WHAT YOU ARE ASKED TO DO »
When a line in the data below includes "MaleCNS", pick it out and copy it.

▬▬▬▬▬▬▬▬▬▬

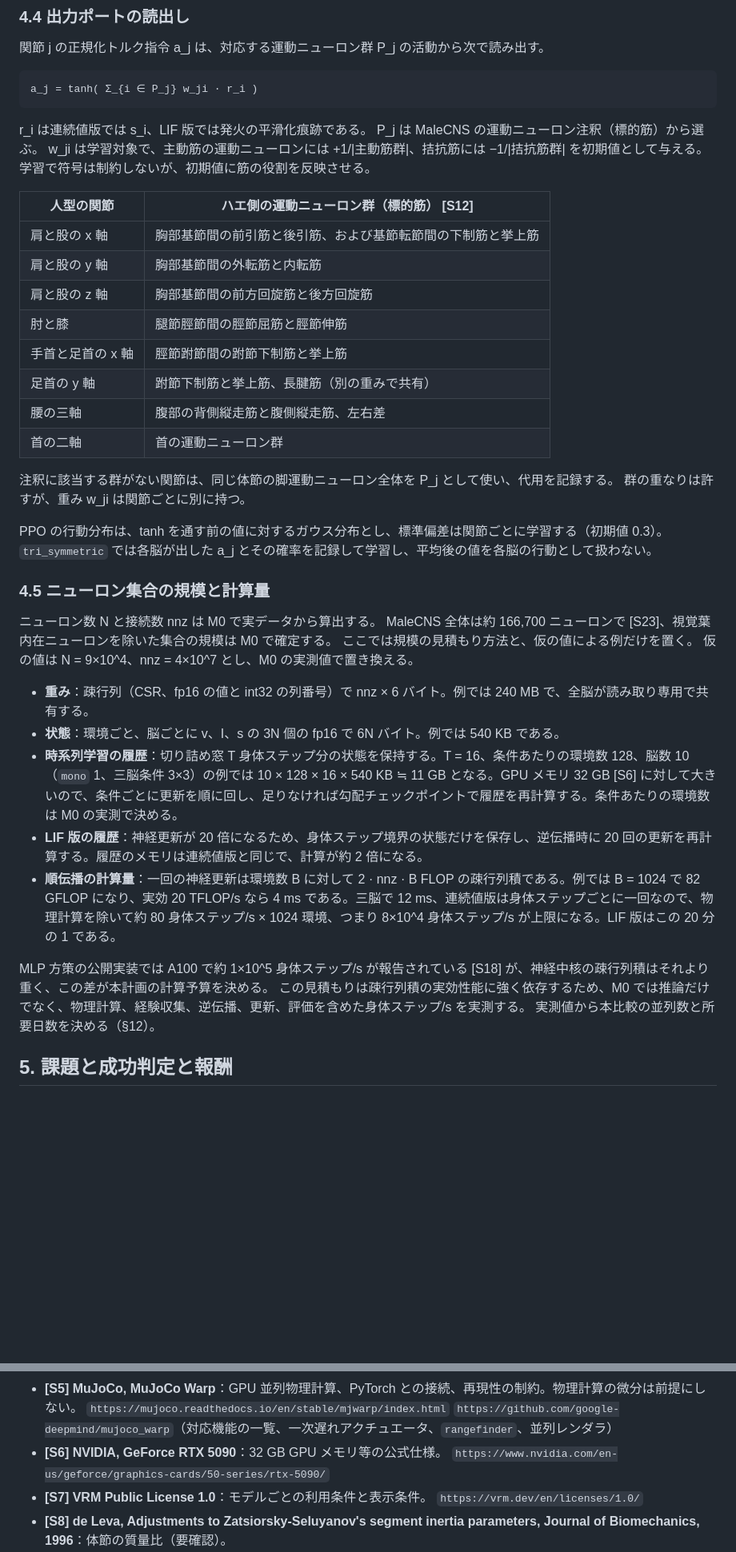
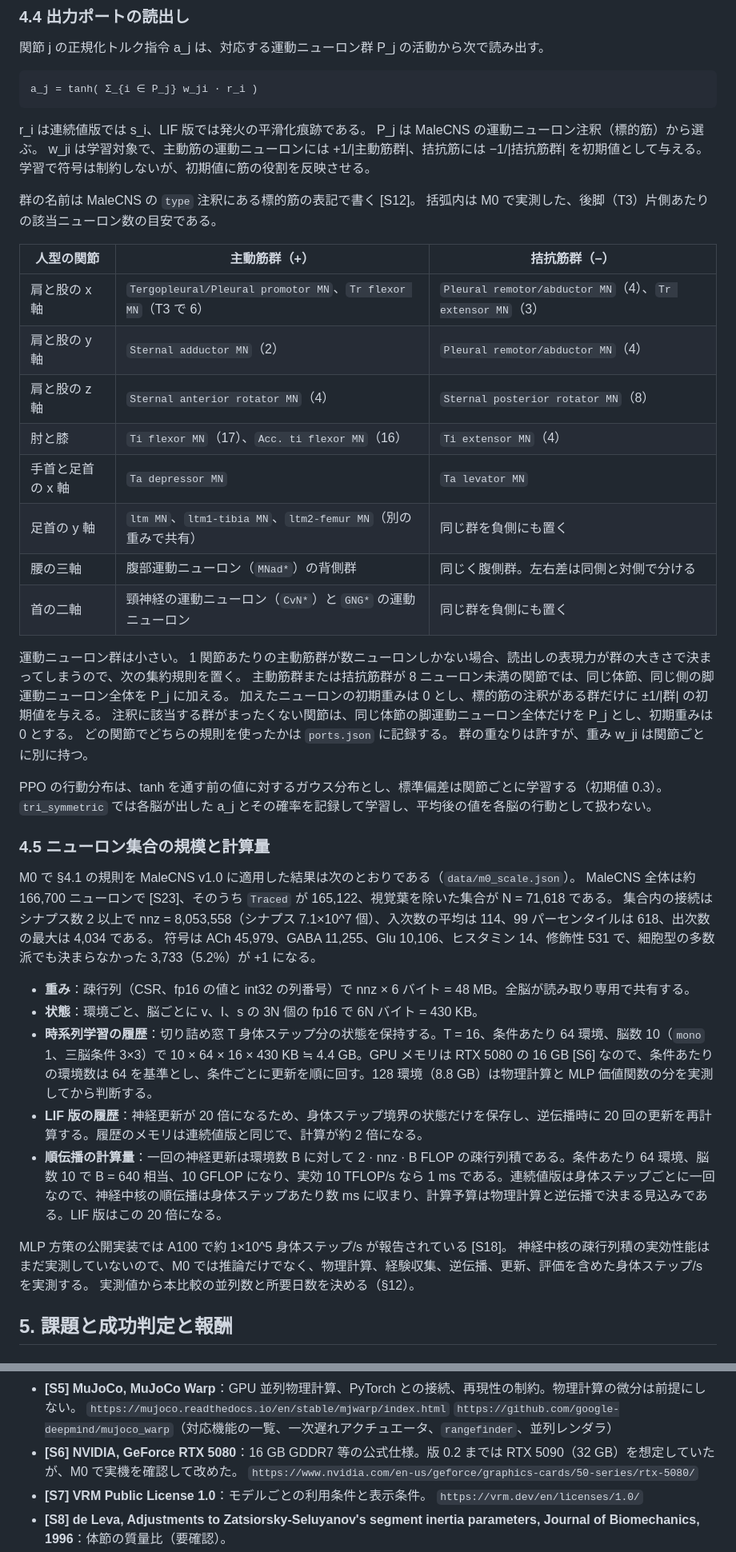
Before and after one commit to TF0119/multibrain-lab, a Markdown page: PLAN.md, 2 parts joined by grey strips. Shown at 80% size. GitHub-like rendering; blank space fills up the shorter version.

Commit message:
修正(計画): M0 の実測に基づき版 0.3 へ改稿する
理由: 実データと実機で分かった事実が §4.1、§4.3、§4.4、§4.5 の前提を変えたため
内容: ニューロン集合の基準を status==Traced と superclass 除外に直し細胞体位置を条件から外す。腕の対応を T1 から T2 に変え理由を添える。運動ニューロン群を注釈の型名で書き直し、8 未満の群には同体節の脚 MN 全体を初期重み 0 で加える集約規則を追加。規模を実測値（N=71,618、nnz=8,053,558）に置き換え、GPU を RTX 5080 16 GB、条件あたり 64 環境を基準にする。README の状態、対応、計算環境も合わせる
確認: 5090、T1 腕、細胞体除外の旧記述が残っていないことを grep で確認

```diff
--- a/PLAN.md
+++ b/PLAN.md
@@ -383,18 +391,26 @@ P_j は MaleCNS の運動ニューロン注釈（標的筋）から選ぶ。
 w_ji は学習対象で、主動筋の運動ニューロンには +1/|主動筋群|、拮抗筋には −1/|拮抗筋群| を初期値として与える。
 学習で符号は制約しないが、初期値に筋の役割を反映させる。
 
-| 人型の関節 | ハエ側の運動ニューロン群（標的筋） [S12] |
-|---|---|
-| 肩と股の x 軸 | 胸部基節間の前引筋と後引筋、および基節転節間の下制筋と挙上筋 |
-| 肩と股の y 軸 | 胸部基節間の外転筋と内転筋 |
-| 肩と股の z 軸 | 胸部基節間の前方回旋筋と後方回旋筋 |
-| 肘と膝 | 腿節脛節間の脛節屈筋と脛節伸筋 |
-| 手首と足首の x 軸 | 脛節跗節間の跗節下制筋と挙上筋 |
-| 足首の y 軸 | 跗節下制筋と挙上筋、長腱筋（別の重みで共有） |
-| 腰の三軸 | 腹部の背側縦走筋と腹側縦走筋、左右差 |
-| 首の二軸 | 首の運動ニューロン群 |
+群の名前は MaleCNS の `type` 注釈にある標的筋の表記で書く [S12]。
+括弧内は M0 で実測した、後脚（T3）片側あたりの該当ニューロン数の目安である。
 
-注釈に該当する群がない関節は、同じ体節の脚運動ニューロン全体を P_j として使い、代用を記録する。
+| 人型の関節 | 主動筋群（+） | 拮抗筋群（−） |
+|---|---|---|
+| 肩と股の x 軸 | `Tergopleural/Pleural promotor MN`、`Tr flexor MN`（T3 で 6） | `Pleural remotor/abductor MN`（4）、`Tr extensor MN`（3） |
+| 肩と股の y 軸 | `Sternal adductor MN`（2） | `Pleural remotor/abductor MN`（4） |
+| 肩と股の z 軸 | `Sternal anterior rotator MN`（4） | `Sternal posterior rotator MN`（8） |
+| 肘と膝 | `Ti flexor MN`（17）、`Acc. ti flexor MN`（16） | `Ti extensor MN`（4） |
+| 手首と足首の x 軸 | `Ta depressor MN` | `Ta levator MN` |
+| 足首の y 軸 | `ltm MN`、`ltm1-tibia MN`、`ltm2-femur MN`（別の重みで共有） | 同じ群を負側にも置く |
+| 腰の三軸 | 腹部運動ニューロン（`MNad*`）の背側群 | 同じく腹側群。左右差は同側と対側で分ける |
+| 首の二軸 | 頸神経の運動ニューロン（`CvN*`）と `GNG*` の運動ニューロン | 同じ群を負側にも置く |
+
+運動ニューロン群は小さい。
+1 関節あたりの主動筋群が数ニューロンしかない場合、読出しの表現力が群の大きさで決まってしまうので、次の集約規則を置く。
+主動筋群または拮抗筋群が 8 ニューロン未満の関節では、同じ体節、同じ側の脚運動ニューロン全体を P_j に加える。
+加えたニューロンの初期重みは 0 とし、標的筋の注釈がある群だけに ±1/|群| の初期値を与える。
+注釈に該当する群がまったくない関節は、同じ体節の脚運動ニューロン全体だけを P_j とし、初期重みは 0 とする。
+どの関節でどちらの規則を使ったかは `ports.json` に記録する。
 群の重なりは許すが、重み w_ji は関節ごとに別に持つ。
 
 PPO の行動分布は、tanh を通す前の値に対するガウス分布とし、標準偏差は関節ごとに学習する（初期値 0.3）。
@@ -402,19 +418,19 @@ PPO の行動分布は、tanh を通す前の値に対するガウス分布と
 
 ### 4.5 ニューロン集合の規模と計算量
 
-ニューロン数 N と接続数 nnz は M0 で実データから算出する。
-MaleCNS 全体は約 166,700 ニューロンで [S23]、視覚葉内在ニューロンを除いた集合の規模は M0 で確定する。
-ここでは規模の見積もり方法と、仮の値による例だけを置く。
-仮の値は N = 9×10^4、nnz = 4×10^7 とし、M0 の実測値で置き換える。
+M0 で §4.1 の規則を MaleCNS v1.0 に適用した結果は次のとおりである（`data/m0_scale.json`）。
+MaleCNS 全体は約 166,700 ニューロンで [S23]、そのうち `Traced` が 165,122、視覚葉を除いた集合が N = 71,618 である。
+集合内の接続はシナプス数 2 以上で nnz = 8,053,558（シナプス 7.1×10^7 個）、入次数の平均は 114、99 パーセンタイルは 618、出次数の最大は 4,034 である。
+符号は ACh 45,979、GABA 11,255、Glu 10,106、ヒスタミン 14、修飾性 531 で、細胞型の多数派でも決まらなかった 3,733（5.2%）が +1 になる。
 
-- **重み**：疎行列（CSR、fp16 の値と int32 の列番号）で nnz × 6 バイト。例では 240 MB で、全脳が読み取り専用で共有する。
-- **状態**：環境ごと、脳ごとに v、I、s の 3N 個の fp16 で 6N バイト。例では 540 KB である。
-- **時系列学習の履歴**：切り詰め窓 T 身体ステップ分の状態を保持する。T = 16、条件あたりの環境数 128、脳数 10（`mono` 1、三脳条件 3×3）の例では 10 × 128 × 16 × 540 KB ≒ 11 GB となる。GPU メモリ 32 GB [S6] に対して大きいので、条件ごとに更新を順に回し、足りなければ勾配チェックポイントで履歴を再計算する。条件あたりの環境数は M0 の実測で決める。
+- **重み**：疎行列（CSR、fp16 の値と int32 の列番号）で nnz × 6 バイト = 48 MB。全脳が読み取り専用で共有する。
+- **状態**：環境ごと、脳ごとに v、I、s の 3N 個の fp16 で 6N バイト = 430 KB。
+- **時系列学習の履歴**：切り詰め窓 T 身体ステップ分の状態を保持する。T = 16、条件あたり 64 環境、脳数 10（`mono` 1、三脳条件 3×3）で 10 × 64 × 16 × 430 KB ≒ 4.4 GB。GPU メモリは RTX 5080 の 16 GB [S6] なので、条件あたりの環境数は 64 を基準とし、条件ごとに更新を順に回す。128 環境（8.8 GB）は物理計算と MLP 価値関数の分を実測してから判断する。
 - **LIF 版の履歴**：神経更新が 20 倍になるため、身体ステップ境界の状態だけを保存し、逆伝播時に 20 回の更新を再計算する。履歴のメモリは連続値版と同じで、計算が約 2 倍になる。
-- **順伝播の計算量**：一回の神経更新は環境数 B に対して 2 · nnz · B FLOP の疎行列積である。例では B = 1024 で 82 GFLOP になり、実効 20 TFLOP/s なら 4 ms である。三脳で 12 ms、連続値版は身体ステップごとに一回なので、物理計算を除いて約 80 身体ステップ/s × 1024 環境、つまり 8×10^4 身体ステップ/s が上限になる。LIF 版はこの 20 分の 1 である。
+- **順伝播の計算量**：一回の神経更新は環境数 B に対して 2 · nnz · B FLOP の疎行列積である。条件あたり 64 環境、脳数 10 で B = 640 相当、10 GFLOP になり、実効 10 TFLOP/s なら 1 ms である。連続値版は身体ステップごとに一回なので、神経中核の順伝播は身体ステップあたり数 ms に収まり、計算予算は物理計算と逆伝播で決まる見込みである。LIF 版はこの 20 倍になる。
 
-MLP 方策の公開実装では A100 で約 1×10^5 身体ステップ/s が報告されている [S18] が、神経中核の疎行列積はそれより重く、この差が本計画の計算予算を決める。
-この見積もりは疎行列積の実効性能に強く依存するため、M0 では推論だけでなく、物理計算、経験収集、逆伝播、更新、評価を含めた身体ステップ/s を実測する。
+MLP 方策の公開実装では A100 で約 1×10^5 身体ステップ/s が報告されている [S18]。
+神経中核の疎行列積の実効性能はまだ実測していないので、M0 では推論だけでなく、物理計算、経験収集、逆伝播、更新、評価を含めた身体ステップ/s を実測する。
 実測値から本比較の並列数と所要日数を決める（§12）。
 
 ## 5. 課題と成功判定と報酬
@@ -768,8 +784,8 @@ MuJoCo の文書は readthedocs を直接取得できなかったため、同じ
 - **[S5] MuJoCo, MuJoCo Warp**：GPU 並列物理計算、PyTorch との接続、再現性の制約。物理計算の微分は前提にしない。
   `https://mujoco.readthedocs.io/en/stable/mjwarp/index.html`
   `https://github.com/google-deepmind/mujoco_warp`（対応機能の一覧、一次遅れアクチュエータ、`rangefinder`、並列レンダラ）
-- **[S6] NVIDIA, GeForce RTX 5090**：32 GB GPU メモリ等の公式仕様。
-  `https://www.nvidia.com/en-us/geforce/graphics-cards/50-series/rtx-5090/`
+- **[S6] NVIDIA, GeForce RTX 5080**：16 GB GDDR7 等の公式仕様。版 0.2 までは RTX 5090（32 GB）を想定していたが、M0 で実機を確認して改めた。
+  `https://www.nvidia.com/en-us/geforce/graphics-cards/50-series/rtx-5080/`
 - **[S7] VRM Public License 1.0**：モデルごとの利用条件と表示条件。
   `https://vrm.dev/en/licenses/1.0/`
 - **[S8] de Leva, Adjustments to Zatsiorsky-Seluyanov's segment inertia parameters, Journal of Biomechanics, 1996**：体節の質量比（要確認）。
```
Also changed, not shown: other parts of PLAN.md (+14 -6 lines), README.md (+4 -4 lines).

▬▬▬▬▬▬▬▬▬▬

SOLUTION FOR THIS EXERCISE »
@@ -383,18 +391,26 @@ P_j は MaleCNS の運動ニューロン注釈（標的筋）から選ぶ。
+群の名前は MaleCNS の `type` 注釈にある標的筋の表記で書く [S12]。
-MaleCNS 全体は約 166,700 ニューロンで [S23]、視覚葉内在ニューロンを除いた集合の規模は M0 で確定する。
+M0 で §4.1 の規則を MaleCNS v1.0 に適用した結果は次のとおりである（`data/m0_scale.json`）。
+MaleCNS 全体は約 166,700 ニューロンで [S23]、そのうち `Traced` が 165,122、視覚葉を除いた集合が N = 71,618 である。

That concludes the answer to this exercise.